The world is getting older, fast. And as more people retire each year, fewer working-age people will be there to replace them. Bond rating agency Moody’s says that will lead to a decline in household savings; reducing global investments - which in turn, will lead to slower economic growth around the world. But experts say it’s not too late to mitigate the economic impact of the world’s aging populations. Mil Arcega has more.
Video

Video Is West Doing Enough to Tackle Islamic State?

U.S. President Barack Obama has ruled out sending ground troops to Iraq to fight militants of the so-called Islamic State, or ISIS, despite officials in Washington describing the extremist group as the biggest threat the United States has faced in years. Henry Ridgwell reports from London on the growing uncertainty over whether the West’s response to ISIS will be enough to defeat the terrorist threat.
Video

Video Pachyderms Play Polo to Raise Money for Elephants

Polo, the ancient team competition typically played on horseback, is known as the “sport of kings.” However, the royal version for one annual event in Thailand swaps the horse for the kingdom’s national symbol - the elephant. VOA Correspondent Steve Herman in Samut Prakan reports that the King’s Cup Elephant Polo tournament is all for a good cause.
Video

Video Coalition to Fight Islamic State Could Reward Assad

The United States along with European and Mideast allies are considering a broader assault against Islamic State fighters who have spread from Syria into Iraq and risk further destabilizing an already troubled region. But as VOA State Department Correspondent Scott Stearns reports, confronting those militants could end up helping the embattled Syrian President Bashar al-Assad.
Video

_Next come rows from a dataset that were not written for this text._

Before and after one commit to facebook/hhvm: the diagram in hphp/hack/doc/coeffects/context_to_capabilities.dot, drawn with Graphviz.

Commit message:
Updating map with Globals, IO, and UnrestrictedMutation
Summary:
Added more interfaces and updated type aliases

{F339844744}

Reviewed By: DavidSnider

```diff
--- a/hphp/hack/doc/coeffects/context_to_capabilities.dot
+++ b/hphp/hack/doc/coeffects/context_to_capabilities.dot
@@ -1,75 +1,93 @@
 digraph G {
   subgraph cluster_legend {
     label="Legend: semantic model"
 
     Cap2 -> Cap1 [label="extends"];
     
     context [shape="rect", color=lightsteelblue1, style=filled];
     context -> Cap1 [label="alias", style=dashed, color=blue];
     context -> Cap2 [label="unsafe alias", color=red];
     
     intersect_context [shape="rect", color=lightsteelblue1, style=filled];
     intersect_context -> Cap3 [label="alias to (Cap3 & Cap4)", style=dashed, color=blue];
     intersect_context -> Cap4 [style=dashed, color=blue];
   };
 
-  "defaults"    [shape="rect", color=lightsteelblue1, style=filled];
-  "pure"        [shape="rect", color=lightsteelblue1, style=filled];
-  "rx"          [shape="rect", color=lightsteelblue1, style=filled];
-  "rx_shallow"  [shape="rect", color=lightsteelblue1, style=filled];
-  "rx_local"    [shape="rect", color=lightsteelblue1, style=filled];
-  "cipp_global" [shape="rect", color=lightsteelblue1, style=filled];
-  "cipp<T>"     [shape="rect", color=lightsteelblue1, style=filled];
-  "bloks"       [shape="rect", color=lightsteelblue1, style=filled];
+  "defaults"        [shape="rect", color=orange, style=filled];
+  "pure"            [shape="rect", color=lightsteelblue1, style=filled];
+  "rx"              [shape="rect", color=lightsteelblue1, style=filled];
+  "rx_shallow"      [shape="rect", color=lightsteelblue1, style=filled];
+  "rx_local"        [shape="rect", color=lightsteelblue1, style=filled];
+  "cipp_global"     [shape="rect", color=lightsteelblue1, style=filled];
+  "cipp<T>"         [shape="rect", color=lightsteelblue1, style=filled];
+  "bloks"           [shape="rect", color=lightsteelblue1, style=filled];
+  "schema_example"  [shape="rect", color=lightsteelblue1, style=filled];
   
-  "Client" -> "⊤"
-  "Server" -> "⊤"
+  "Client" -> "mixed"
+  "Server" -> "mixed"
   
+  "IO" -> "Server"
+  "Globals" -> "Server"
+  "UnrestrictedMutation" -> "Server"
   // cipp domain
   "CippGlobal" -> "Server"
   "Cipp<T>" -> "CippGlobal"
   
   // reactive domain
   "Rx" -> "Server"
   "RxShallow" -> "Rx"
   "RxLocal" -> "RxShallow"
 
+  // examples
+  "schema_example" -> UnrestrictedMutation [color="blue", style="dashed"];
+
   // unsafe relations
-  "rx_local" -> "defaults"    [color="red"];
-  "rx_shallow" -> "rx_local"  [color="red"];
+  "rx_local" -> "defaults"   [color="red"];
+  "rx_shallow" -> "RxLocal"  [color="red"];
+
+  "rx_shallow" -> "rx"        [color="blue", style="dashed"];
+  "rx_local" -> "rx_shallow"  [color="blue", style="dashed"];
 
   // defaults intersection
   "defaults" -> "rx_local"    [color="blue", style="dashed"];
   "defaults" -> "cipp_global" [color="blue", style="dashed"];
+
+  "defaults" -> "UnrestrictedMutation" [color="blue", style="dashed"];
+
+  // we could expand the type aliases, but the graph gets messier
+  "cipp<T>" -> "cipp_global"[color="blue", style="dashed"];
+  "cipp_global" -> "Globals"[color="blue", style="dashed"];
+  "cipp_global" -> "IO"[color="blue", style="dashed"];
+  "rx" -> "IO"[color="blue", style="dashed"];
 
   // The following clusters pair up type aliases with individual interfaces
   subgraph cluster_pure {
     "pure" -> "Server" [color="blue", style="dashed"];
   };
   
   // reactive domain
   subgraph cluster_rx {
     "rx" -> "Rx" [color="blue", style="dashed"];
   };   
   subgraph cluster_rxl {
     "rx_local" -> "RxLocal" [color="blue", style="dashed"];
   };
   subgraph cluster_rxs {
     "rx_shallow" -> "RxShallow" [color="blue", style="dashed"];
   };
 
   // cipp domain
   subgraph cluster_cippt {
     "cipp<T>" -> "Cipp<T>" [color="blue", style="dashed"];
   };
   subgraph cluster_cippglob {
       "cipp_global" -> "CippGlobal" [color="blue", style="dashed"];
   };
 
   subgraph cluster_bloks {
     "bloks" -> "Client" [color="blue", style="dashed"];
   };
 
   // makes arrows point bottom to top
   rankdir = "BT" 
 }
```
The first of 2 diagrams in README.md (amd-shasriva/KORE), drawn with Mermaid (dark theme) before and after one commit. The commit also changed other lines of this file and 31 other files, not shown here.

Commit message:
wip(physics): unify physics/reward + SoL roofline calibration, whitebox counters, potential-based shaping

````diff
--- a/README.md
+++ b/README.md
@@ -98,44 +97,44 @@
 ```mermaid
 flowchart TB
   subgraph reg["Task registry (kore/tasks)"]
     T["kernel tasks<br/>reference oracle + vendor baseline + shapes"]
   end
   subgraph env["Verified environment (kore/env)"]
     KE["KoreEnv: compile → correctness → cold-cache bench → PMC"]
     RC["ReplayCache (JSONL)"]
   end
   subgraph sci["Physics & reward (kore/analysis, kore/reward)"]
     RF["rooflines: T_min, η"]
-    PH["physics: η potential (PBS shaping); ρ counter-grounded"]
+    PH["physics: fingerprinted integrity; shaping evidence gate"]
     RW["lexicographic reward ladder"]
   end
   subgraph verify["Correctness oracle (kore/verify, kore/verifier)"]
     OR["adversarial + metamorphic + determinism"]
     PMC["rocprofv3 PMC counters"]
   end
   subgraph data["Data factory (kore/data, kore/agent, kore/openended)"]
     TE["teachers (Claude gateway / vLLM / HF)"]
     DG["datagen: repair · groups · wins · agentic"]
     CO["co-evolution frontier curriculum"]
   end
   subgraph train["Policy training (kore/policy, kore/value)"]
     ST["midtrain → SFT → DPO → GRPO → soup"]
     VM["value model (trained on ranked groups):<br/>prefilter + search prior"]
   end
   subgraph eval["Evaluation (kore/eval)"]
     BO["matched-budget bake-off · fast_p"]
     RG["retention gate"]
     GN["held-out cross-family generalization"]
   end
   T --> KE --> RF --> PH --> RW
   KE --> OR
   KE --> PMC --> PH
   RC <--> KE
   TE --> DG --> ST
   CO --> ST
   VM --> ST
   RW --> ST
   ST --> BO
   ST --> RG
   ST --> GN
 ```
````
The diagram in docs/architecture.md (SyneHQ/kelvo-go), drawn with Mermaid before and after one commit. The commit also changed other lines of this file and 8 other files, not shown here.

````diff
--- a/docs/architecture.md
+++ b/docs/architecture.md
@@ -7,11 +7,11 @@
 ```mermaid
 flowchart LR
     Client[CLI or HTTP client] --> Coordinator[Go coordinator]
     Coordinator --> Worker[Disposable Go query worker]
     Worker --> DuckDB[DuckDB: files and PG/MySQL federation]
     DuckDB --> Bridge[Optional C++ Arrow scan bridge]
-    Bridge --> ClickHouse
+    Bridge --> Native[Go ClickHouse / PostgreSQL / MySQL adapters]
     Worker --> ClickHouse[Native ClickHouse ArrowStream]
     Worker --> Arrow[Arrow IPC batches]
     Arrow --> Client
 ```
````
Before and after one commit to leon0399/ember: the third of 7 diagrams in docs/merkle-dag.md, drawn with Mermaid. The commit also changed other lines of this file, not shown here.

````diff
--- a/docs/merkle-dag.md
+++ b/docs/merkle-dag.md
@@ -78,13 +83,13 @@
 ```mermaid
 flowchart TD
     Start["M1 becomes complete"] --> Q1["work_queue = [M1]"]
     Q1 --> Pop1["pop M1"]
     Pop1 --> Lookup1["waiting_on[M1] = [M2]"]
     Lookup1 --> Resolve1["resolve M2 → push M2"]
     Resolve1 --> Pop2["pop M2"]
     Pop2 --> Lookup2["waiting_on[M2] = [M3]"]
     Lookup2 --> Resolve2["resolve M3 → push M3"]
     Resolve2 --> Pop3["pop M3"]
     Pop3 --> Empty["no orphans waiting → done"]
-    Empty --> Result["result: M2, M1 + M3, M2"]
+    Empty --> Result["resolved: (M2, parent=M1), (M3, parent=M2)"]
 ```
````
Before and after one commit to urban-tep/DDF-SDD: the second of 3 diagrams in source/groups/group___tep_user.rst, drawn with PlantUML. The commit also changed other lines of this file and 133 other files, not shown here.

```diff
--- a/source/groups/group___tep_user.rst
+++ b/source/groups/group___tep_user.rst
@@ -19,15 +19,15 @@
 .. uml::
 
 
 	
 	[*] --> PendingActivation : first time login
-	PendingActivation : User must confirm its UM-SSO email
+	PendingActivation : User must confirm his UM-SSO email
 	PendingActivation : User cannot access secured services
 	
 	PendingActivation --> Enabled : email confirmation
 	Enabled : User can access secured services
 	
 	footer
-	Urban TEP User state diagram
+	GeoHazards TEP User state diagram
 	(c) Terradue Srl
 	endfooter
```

Video Made in America Socks Get Toehold in Online Fashion Market

Three young entrepreneurs are hoping to revolutionize the high-end sock industry by introducing all-American creations of their own. And they’re doing most of it the old-fashioned way. VOA’s Julie Taboh recently caught up with them to learn what goes into making their one-of-a-kind socks.
Video

Video Americans, Ex-Pats Send Relief Supplies to West Africa

Health organizations from around the world are sending supplies and specialists to the West African countries that are dealing with the worst Ebola outbreak in history. On a smaller scale, ordinary Americans and African expatriates living in the United States are doing the same. VOA's Carol Pearson reports.
Video

Video America's Most Popular Artworks Displayed in Public Places

Public places in cities across America were turned into open-air art galleries in August. Pictures of the nation’s most popular artworks were displayed on billboards, bus shelters, subway platforms and more. The idea behind “Art Everywhere,” a collaborative campaign by five major museums is to allow more people to enjoy art and learn about the country’s culture and history. Faiza Elmasry has more.
Video

Video Chinese Doctors Use 3-D Spinal Implant

A Chinese boy suffering from a debilitating bone disease has become the first patient with a part of his spine created in a three-dimensional printer. Doctors say he will soon regain normal mobility. VOA’s George Putic reports.
Video

Video India’s Leprosy Battle Stymied by Continuing Stigma

Medical advancements in the treatment of leprosy have greatly diminished its impact around the world, largely eliminating the disease from most countries. India made great strides in combating leprosy, but still accounts for a majority of the world’s new cases each year, and the number of newly infected Indians is rising - more than 130,000 recorded last year. Doctors there say the problem has more to do with society than science. Shaikh Azizur Rahman reports from Kolkata.
Video

Video Scientists Unlock Mystery of Bird Flocks

How can flocks of birds, schools of fish or herds of antelope suddenly change direction -- all the individuals adjusting their movement in concert, at seemingly the same time? British researchers now have some insights into this behavior, which has puzzled scientists for a long time. VOA's George Putic has more.

AppleAndroid